Many librarians who manage special collections are grateful for the donations of items or collections that fall within their mission and collection scope. In turn, most donors find satisfaction in knowing that their gifts are housed in repositories, where they will be preserved and maintained by qualified staff and available to patrons for future years. Oftentimes donors, after receiving formal acknowledgement and sincere thanks for their donations, disappear back into the public landscape, perhaps glad to have found a new home for all those books or items. Their donations are unconditional—no strings attached and no demands for special recognition. The feeling that they have donated their items to worthy institutions is enough to please them.
In most cases, our ensuing relationships with donors are valuable and enjoyable. People and families occasionally give to libraries books, artwork, and monetary gifts and endowments. Their thoughtfulness and generosity often knows no bounds.
In rare circumstances, however, we find ourselves dealing with donors who present challenges. To the point that the librarians begin to regret having accepted their contributions, some donors follow their gifts with hints or demands that their contributions be given a large amount of attention. What drives donors to act in such a manner?

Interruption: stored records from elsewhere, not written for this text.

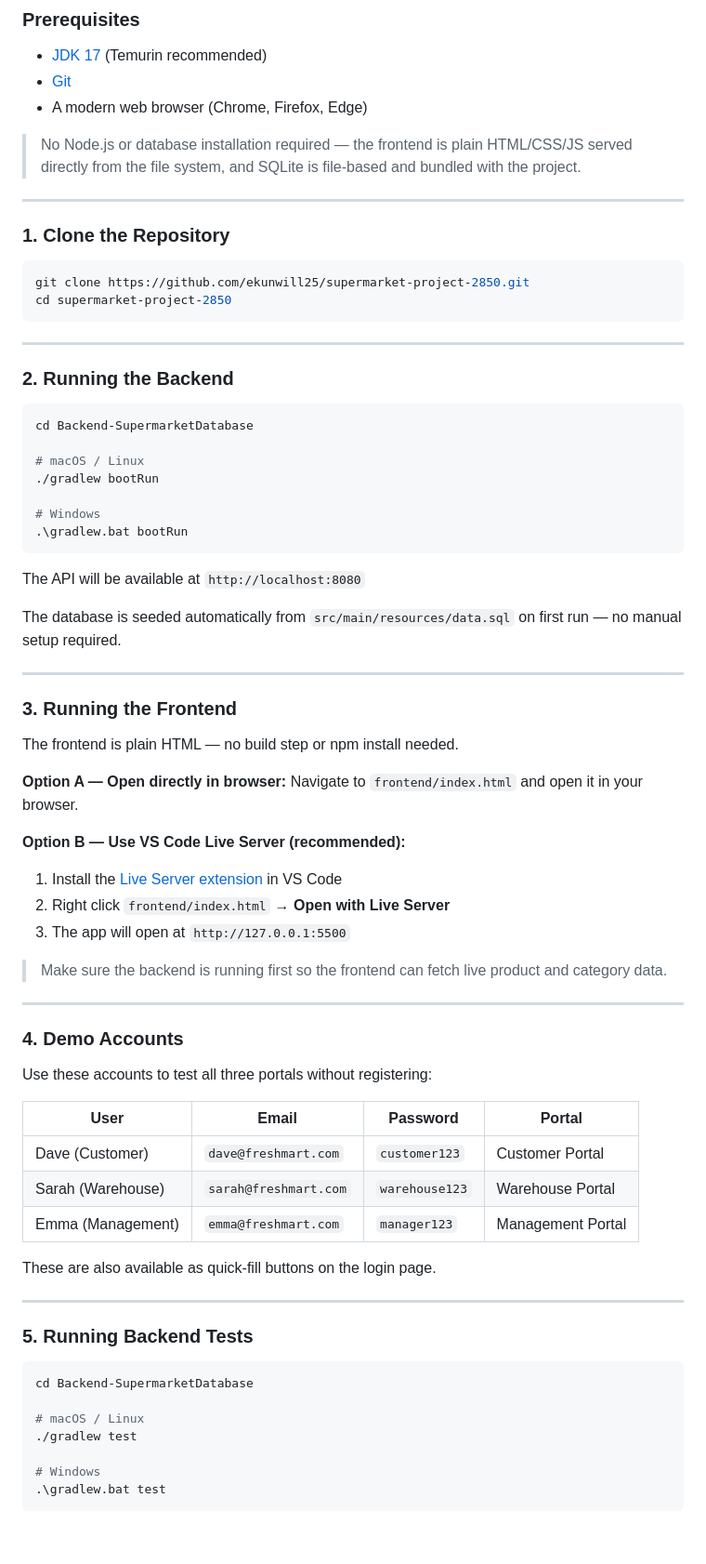
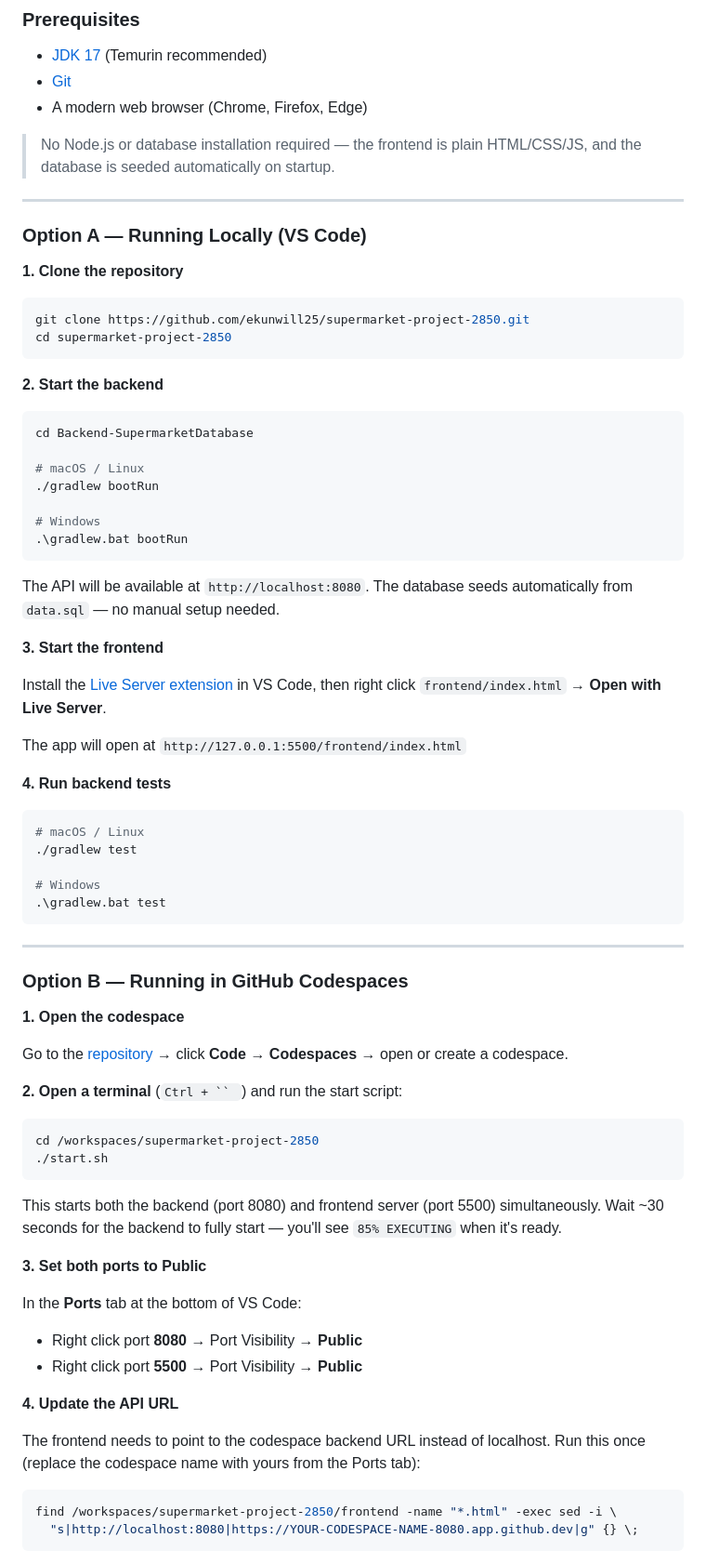
Before and after one commit to ekunwill25/supermarket-project-2850, a Markdown page: README.md, the part around one of its changes. Shown at 93% size. Drawn GitHub-style; blank space fills up the shorter version.

````diff
--- a/README.md
+++ b/README.md
@@ -130,21 +162,19 @@ supermarket-project-2850/
 - [Git](https://git-scm.com/)
 - A modern web browser (Chrome, Firefox, Edge)
 
-> No Node.js or database installation required — the frontend is plain HTML/CSS/JS served directly from the file system, and SQLite is file-based and bundled with the project.
+> No Node.js or database installation required — the frontend is plain HTML/CSS/JS, and the database is seeded automatically on startup.
 
 ---
 
-### 1. Clone the Repository
+### Option A — Running Locally (VS Code)
 
+**1. Clone the repository**
 ```bash
 git clone https://github.com/ekunwill25/supermarket-project-2850.git
 cd supermarket-project-2850
 ```
 
----
-
-### 2. Running the Backend
-
+**2. Start the backend**
 ```bash
 cd Backend-SupermarketDatabase
 
@@ -154,50 +184,49 @@ cd Backend-SupermarketDatabase
 # Windows
 .\gradlew.bat bootRun
 ```
+The API will be available at `http://localhost:8080`. The database seeds automatically from `data.sql` — no manual setup needed.
 
-The API will be available at `http://localhost:8080`
+**3. Start the frontend**
 
-The database is seeded automatically from `src/main/resources/data.sql` on first run — no manual setup required.
+Install the [Live Server extension](https://marketplace.visualstudio.com/items?itemName=ritwickdey.LiveServer) in VS Code, then right click `frontend/index.html` → **Open with Live Server**.
 
----
+The app will open at `http://127.0.0.1:5500/frontend/index.html`
 
-### 3. Running the Frontend
-
-The frontend is plain HTML — no build step or npm install needed.
-
-**Option A — Open directly in browser:**
-Navigate to `frontend/index.html` and open it in your browser.
-
-**Option B — Use VS Code Live Server (recommended):**
-1. Install the [Live Server extension](https://marketplace.visualstudio.com/items?itemName=ritwickdey.LiveServer) in VS Code
-2. Right click `frontend/index.html` → **Open with Live Server**
-3. The app will open at `http://127.0.0.1:5500`
-
-> Make sure the backend is running first so the frontend can fetch live product and category data.
-
----
-
-### 4. Demo Accounts
-
-Use these accounts to test all three portals without registering:
-
-| User | Email | Password | Portal |
-| --- | --- | --- | --- |
-| Dave (Customer) | `dave@freshmart.com` | `customer123` | Customer Portal |
-| Sarah (Warehouse) | `sarah@freshmart.com` | `warehouse123` | Warehouse Portal |
-| Emma (Management) | `emma@freshmart.com` | `manager123` | Management Portal |
-
-These are also available as quick-fill buttons on the login page.
-
----
-
-### 5. Running Backend Tests
+**4. Run backend tests**
 ```bash
-cd Backend-SupermarketDatabase
-
 # macOS / Linux
 ./gradlew test
 
 # Windows
 .\gradlew.bat test
 ```
+
+---
+
+### Option B — Running in GitHub Codespaces
+
+**1. Open the codespace**
+
+Go to the [repository](https://github.com/ekunwill25/supermarket-project-2850) → click **Code** → **Codespaces** → open or create a codespace.
+
+**2. Open a terminal** (`Ctrl + `` `) and run the start script:
+```bash
+cd /workspaces/supermarket-project-2850
+./start.sh
+```
+This starts both the backend (port 8080) and frontend server (port 5500) simultaneously. Wait ~30 seconds for the backend to fully start — you'll see `85% EXECUTING` when it's ready.
+
+**3. Set both ports to Public**
+
+In the **Ports** tab at the bottom of VS Code:
+- Right click port **8080** → Port Visibility → **Public**
+- Right click port **5500** → Port Visibility → **Public**
+
+**4. Update the API URL**
+
+The frontend needs to point to the codespace backend URL instead of localhost. Run this once (replace the codespace name with yours from the Ports tab):
+```bash
+find /workspaces/supermarket-project-2850/frontend -name "*.html" -exec sed -i \
+  "s|http://localhost:8080|https://YOUR-CODESPACE-NAME-8080.app.github.dev|g" {} \;
+```
+
````
Also changed, not shown: other parts of README.md (+115 -65 lines).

What can be done about it? Can librarians do anything to prevent such behavior?
"Libraries and Donors: Maintaining the Status Quo,"
The Southeastern Librarian: Vol. 52
, Article 7.
Available at: http://digitalcommons.kennesaw.edu/seln/vol52/iss3/7